Sailor Moon Crystal

Sailor Moon Crystal

It is a huge shock when Usagi Tsukino discovers that she is Sailor Moon, a magical warrior sent from the distant past to defend earth. Luckily she is about to find the rest of the Sailor Guardians to help her fight the forces of evil.

Sailor moon was a huge hit in America in the 1990s, but fans of the original will need to adjust their expectations for this reboot. All five of the original Sailor Scouts have joined up by episode eight (it took up to thirty-three in the original series).  This rapid pacing means that the series is missing character development and a number of subplots (including a few romantic relationships), but the tighter storyline also brings the viewer’s focus to the fantastical science fiction elements of the Sailor Moon Universe. Continue reading The Magical Girl’s Guide to Books, Anime, and Graphic Novels

Diversity YA Life: Diverse Science Fiction, Fantasy, and Horror
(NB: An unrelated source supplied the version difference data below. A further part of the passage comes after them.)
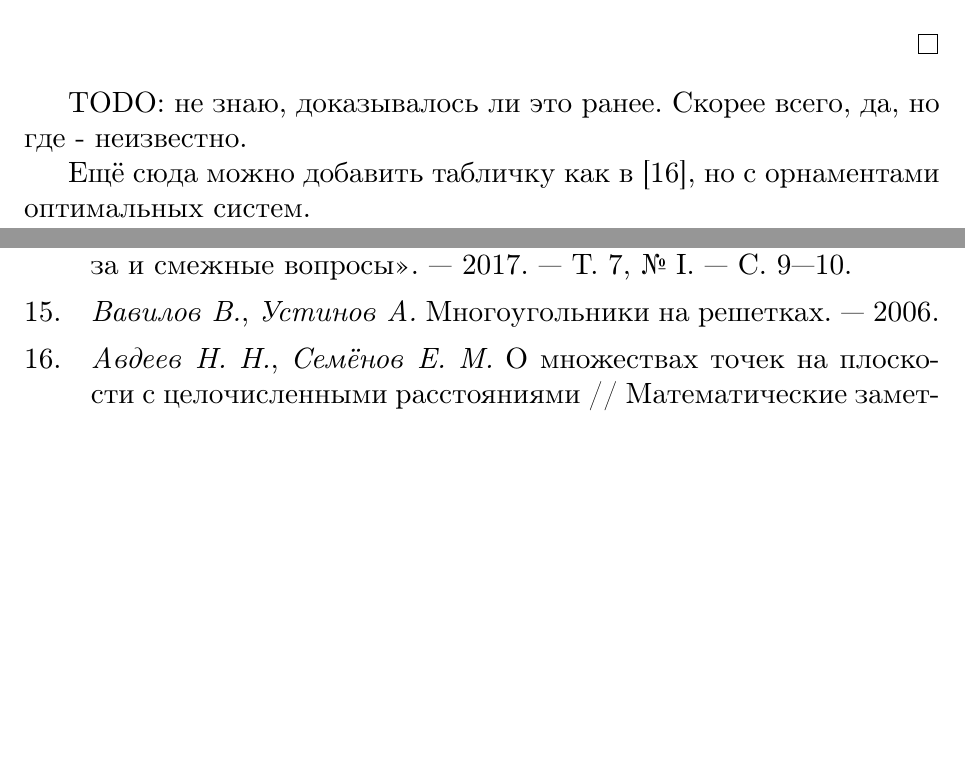
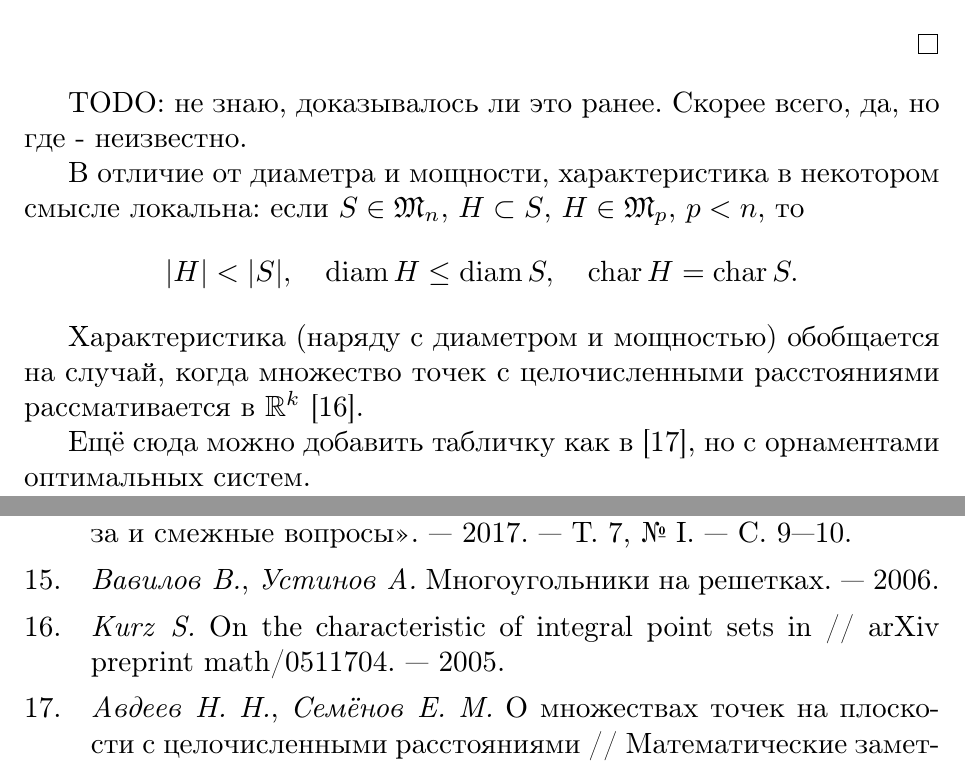
Before and after one commit to nickkolok/sct-statya, a LaTeX thesis (vmmsh-2018/AvdeevNN.tex, which reads vmmsh-2018/ReviewChar.tex): two parts of pages 10 and 12 of 12, joined at a grey line, cut so that both start at the same text, the shorter picture padded with empty space. Compiled offline with pdfLaTeX.

Commit message:
[vmmsh] Review on characteristics

```diff
--- a/vmmsh-2018/Review.tex
+++ b/vmmsh-2018/ReviewChar.tex
@@ -77,3 +77,15 @@ TODO: можно ли использовать термин "ребро $M$" и
 \end{proof}
 
 TODO: не знаю, доказывалось ли это ранее. Скорее всего, да, но где - неизвестно.
+
+
+В отличие от диаметра и мощности, характеристика в некотором смысле локальна:
+если $S\in\mathfrak{M}_n$, $H \subset S$, $H\in\mathfrak{M}_{p}$, $p<n$,
+то
+\begin{equation*}
+	|H| < |S|, \quad \operatorname{diam} H \leq \operatorname{diam} S, \quad \operatorname{char} H = \operatorname{char} S
+	.
+\end{equation*}
+
+Характеристика (наряду с диаметром и мощностью) обобщается на случай, когда множество точек с целочисленными расстояниями
+рассмативается в $\mathbb{R}^k$~\cite{kurz2005characteristic}.
```
Also changed, not shown: vmmsh-2018/AvdeevNN.tex (+1 -1 lines).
shadowshaperMuch of diverse young adult literature is contemporary, realistic fiction, or historical fiction about the struggle of being a person of color.  As a teen library worker, I get to know the personal lives of teens and some of their stories are heartbreaking.  From poverty to bullying, I recognize that the struggle is real and I am happy to be a non-judgemental adult soundboard.  I am also grateful for the plethora of young adult fiction available so that I can hand a book to a teen I feel will provide some insight and comfort.
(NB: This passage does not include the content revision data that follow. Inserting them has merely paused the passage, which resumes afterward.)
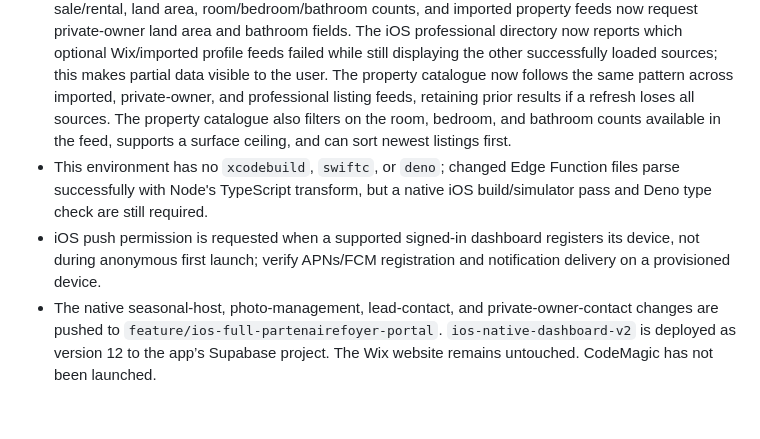
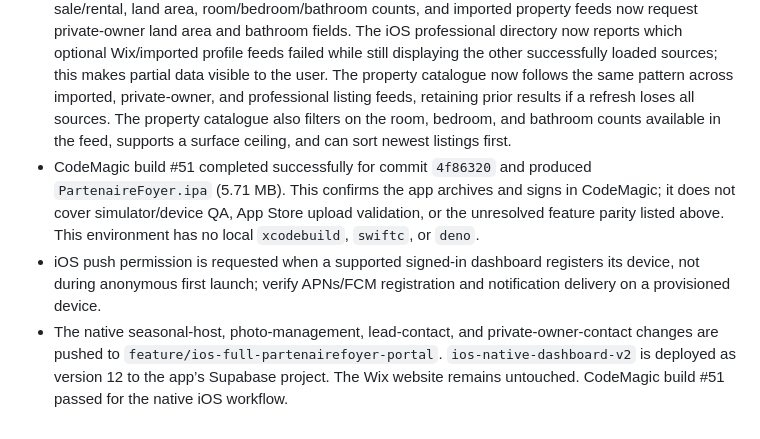
Before and after one commit to bartimesl-png/sitetoapp-mobile-builder, a Markdown page: ios-native/PORTING_INVENTORY.md, the part around one of its changes. Drawn GitHub-style.

Commit message:
Record successful native iOS build and remaining parity

```diff
--- a/ios-native/PORTING_INVENTORY.md
+++ b/ios-native/PORTING_INVENTORY.md
@@ -58,6 +58,6 @@ Still to audit against every Wix route and role: each dashboard card/action, eve
 - Professional favorites use the Wix Data query/insert/remove contracts, restrict records to the signed-in member’s verified e-mail, and use the existing `professionalfavorites` collection consumed by the site; live Wix permissions and cross-device synchronization still need testing with a controlled account.
 - Seasonal host accommodation create/edit/delete, owner-scoped photo upload/removal, coordinate updates, booking transitions, month-calendar date updates, rate create/edit/delete, and dashboard pagination were checked for server-side host ownership and input validation; the dashboard Edge Function passes a TypeScript syntax transform and Supabase accepted its version 12 deployment. The Wix email endpoint and CMS writes were not exercised against a live host account.
 - Professional property creation and editing now include land area and bathroom count in Wix CMS; property details offer the native professional contact-request flow; property detail cards show type, sale/rental, land area, room/bedroom/bathroom counts, and imported property feeds now request private-owner land area and bathroom fields. The iOS professional directory now reports which optional Wix/imported profile feeds failed while still displaying the other successfully loaded sources; this makes partial data visible to the user. The property catalogue now follows the same pattern across imported, private-owner, and professional listing feeds, retaining prior results if a refresh loses all sources. The property catalogue also filters on the room, bedroom, and bathroom counts available in the feed, supports a surface ceiling, and can sort newest listings first.
-- This environment has no `xcodebuild`, `swiftc`, or `deno`; changed Edge Function files parse successfully with Node's TypeScript transform, but a native iOS build/simulator pass and Deno type check are still required.
+- CodeMagic build #51 completed successfully for commit `4f86320` and produced `PartenaireFoyer.ipa` (5.71 MB). This confirms the app archives and signs in CodeMagic; it does not cover simulator/device QA, App Store upload validation, or the unresolved feature parity listed above. This environment has no local `xcodebuild`, `swiftc`, or `deno`.
 - iOS push permission is requested when a supported signed-in dashboard registers its device, not during anonymous first launch; verify APNs/FCM registration and notification delivery on a provisioned device.
-- The native seasonal-host, photo-management, lead-contact, and private-owner-contact changes are pushed to `feature/ios-full-partenairefoyer-portal`. `ios-native-dashboard-v2` is deployed as version 12 to the app’s Supabase project. The Wix website remains untouched. CodeMagic has not been launched.
+- The native seasonal-host, photo-management, lead-contact, and private-owner-contact changes are pushed to `feature/ios-full-partenairefoyer-portal`. `ios-native-dashboard-v2` is deployed as version 12 to the app’s Supabase project. The Wix website remains untouched. CodeMagic build #51 passed for the native iOS workflow.
```
Also changed, not shown: other parts of ios-native/PORTING_INVENTORY.md (+1 -1 lines).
But when life is tough, many teens also like to escape into fantasy and science fiction. Readers of fantasy, science fiction, and horror also like to see themselves in these books.  If people of color can survive slavery and oppression and poverty, they can also survive zombies and maniacal kings and naiyadragons. So, where are the black Hermiones?

I am a teen services specialist and a major part of my job is to connect teens with books.  I have an avid reader, who is Middle Eastern, who asks me to recommend fantasy books about once a month.  A year ago when the We Need Diverse Books movement started, I asked her to do a cue card about why we need diverse books and she stated that she would like to see more Middle Eastern characters in fantasy.   A little over a year later, I gave her The Wrath and The Dawn by Renee Ahdieh and she came back and absolutely raved about the book.  She said that she particularly loved the inside cover because there was a girl who looked and dressed like her.  This is one reason why we need diverse books.
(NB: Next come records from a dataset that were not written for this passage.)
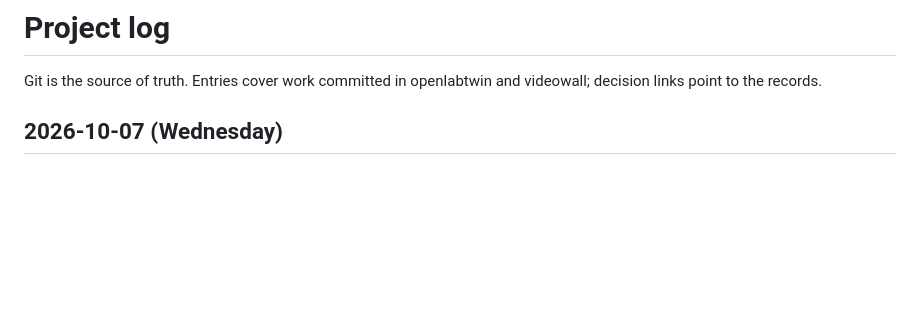
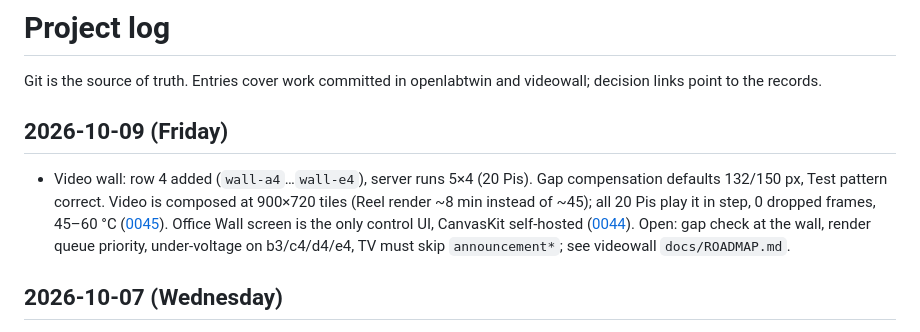
Before and after one commit to berlogabob/openlabtwin, a Markdown page: docs/LOG.md, the part around the change. GitHub-like rendering; blank space fills up the shorter version.

Commit message:
Log 2026-10-09: video wall 5x4, 900x720 video, office control

```diff
--- a/docs/LOG.md
+++ b/docs/LOG.md
@@ -1,6 +1,10 @@
 # Project log
 
 Git is the source of truth. Entries cover work committed in openlabtwin and videowall; decision links point to the records.
+
+## 2026-10-09 (Friday)
+
+- Video wall: row 4 added (`wall-a4`…`wall-e4`), server runs 5×4 (20 Pis). Gap compensation defaults 132/150 px, Test pattern correct. Video is composed at 900×720 tiles (Reel render ~8 min instead of ~45); all 20 Pis play it in step, 0 dropped frames, 45–60 °C ([0045](decisions/0045-mosaic-tiles-900x720-and-calmer-sync.md)). Office Wall screen is the only control UI, CanvasKit self-hosted ([0044](decisions/0044-office-is-the-only-wall-control-ui.md)). Open: gap check at the wall, render queue priority, under-voltage on b3/c4/d4/e4, TV must skip `announcement*`; see videowall `docs/ROADMAP.md`.
 
 ## 2026-10-07 (Wednesday)
 
```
If you are a library worker looking to enhance your diverse young adult repertoire or a teen reader looking for yourself in a magical world or a speculative fiction reader seeking something new, here’s a list of speculative young adult fantasy/science fiction titles for you to try.  Please note that some titles feature characters of color in a supporting role—but that’s okay because Hermione was a supporting character, too. Continue reading Diversity YA Life: Diverse Science Fiction, Fantasy, and Horror